WHILE YOU PROBABLY KNOW THAT GRADES and test scores are important factors in getting into college, you may be wondering what else is taken under consideration when reviewing your application. It’s hard to say how much weight is put on each of these, but being strong in something other than grades and test scores might put you over the top!
- YOUR APPLICATION ESSAY. Unlike a creative writing test, your college application essay is about showing that you’re unique, interesting and ready for college. This is your chance to convince the university that you’re a good catch! Some colleges, like George Mason and the College of William and Mary, are now allowing students to submit video essays in addition to their written essay.
- A RIGOROUS HIGH SCHOOL COURSE LOAD. While it’s tempting to load up on Advanced Placement honors and IB classes to look good alongside your competition be careful not to overdo it. Look for classes in which you’ll still perform well (at least a B or better). If you do get an A it will count more than an A in a “regular” course.
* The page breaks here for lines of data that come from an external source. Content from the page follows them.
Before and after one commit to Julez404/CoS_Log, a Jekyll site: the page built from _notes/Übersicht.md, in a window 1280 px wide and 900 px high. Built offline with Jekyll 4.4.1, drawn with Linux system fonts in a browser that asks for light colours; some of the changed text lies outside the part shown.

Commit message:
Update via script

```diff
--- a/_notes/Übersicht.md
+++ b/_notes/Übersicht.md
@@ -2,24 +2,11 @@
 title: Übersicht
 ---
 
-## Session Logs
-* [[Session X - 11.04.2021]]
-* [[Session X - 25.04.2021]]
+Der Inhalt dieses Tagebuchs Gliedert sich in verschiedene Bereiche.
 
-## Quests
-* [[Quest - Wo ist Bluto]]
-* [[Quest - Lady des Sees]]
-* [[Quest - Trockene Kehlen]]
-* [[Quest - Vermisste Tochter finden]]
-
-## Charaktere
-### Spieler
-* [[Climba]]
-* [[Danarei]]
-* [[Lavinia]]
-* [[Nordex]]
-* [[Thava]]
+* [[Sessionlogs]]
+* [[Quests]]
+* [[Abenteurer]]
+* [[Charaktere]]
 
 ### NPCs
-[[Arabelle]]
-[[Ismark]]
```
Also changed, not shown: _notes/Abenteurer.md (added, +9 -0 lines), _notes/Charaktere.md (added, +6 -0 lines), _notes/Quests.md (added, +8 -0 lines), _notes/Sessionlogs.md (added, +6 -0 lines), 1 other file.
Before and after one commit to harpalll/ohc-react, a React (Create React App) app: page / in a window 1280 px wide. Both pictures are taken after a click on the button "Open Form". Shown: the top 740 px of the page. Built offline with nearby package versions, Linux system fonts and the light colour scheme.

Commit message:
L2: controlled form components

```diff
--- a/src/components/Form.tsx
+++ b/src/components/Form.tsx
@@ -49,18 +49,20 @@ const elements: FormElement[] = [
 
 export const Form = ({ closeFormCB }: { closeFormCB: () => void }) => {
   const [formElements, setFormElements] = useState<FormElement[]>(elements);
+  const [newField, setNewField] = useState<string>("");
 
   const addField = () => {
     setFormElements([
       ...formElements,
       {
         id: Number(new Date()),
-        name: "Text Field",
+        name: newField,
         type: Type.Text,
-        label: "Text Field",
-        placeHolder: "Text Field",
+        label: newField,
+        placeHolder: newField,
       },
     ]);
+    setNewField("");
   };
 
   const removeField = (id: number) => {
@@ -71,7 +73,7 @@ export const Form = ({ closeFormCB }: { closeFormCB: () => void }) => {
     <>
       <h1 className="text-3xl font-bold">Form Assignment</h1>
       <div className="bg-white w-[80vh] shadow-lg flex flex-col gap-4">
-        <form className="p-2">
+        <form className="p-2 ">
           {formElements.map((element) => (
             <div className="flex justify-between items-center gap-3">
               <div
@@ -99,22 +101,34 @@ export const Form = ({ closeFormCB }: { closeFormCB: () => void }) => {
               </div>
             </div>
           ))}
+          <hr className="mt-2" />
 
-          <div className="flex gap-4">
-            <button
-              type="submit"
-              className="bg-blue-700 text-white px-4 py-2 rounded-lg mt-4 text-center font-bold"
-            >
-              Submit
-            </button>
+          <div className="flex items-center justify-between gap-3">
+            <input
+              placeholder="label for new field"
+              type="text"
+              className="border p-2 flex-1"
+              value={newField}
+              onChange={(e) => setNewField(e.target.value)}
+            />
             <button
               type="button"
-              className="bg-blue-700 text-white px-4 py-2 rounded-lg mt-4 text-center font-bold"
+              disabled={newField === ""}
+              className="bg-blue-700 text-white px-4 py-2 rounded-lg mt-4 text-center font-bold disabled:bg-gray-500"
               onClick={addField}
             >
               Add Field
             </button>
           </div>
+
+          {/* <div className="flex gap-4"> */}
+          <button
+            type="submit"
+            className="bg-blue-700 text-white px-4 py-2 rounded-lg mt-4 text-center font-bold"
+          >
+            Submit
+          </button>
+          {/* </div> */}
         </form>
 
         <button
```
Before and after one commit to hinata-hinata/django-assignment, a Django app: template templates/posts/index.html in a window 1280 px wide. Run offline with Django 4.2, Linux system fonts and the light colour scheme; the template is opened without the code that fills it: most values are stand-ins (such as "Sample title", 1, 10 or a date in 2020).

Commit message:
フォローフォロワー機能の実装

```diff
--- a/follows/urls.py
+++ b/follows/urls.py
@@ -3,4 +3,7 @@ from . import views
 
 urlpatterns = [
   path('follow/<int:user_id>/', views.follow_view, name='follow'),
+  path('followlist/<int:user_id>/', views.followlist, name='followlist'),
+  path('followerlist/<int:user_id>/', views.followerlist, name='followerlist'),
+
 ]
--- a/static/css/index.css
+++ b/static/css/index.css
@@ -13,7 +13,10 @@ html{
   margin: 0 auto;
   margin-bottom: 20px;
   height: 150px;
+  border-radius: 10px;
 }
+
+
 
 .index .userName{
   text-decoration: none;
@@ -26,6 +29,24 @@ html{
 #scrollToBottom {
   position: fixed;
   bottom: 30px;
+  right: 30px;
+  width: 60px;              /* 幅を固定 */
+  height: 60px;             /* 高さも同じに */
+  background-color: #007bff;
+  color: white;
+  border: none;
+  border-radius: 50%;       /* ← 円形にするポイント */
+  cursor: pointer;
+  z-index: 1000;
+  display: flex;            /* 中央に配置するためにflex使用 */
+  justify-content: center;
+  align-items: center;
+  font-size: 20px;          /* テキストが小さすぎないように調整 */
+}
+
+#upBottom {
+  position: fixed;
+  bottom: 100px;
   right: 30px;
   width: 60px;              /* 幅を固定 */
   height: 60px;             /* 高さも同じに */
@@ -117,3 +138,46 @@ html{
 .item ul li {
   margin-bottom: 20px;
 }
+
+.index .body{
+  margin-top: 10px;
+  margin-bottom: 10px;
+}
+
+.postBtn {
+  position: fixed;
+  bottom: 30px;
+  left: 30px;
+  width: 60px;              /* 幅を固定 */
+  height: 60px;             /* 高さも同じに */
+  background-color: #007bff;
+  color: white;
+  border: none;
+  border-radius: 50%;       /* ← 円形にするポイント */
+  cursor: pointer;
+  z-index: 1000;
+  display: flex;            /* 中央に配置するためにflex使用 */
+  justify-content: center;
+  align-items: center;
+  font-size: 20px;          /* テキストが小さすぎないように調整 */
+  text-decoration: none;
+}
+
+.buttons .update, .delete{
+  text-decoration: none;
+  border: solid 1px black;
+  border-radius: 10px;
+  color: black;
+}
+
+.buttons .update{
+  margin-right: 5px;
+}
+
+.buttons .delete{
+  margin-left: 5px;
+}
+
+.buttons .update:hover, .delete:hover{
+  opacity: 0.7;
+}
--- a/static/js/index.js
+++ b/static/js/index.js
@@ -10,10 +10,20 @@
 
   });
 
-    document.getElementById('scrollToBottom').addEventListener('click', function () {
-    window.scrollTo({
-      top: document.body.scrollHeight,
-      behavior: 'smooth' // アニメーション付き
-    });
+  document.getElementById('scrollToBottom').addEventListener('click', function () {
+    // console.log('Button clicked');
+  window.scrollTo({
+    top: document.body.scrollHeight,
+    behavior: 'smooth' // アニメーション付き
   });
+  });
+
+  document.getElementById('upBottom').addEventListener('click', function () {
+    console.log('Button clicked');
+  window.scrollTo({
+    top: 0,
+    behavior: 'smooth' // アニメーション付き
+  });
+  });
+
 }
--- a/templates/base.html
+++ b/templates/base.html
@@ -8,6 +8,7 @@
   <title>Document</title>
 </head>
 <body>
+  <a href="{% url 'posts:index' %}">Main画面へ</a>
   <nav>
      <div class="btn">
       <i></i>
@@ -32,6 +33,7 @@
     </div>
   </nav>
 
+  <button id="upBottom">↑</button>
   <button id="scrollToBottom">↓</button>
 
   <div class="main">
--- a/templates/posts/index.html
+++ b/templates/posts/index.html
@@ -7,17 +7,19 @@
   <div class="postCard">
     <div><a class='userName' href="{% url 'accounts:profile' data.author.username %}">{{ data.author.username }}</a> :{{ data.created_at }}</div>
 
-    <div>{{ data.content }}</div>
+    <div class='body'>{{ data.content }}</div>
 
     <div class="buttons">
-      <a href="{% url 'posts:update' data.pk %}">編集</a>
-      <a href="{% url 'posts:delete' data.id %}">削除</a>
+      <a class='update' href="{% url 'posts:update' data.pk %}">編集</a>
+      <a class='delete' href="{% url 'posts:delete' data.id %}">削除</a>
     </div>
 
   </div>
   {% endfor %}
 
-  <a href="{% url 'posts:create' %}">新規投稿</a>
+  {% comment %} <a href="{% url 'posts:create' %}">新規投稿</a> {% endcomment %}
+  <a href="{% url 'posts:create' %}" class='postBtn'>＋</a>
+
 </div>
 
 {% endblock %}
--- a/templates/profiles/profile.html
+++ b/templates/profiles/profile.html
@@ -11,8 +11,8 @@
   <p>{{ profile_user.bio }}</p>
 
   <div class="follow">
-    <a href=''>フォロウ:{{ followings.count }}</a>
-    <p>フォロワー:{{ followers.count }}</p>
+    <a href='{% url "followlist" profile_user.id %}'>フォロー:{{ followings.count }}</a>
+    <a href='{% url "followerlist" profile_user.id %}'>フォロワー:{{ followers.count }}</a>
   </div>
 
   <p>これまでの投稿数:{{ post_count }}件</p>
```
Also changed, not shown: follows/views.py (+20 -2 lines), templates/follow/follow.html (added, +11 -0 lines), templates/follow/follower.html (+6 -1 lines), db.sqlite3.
- EXTRACURRICULAR ACTIVITIES. If your student council presidency shows your passion for politics and your dental records show your hunger for hockey you’ll be happy to know that in-school (and out-of-school) activities can have significant weight when applying to college. That doesn’t mean you should stretch yourself thin by signing up for everything. On the contrary just choose a few activities that you really enjoy and stick with them by devoting meaningful time to them.
- VOLUNTEER WORK. While the time you’ve put in to volunteering is important so is the energy. Were you a top seller for a church fundraiser? Did you assume a leadership role at the local food bank? Talk about the type of volunteer work you did and the tasks you’re most proud of.
- AWARDS AND RECOGNITIONS. These don’t necessarily need to be academic achievements. Basketball team MVPs outstanding leadership awards or even recognition for perfect attendance can impress an admissions committee.
- RECOMMENDATIONS. Most schools require at least two recommendations. Ask a teacher coach minister or boss who thinks you rock to write a letter on your behalf.
- DIVERSITY. While no substitute for good grades test scores and activities this is still a factor at many colleges nonetheless. At Stanford for example the school’s commitment is to “admitting and enrolling a student body that is both highly qualified and diverse.”
- LEGACY. Although it’s never a guarantee of admittance having a family member who attended your college of choice may give you that extra edge. Indicate it on your application but don’t rely on it.
- CLASS RANK. Still a factor at most schools your class rank can show your intelligence and motivation in relation to your peers.
No matter what factors a college considers the best way to prepare for life after high school is to do your research work hard get involved in activities and make friends (adults call it “networking”). Now that’s college prep work!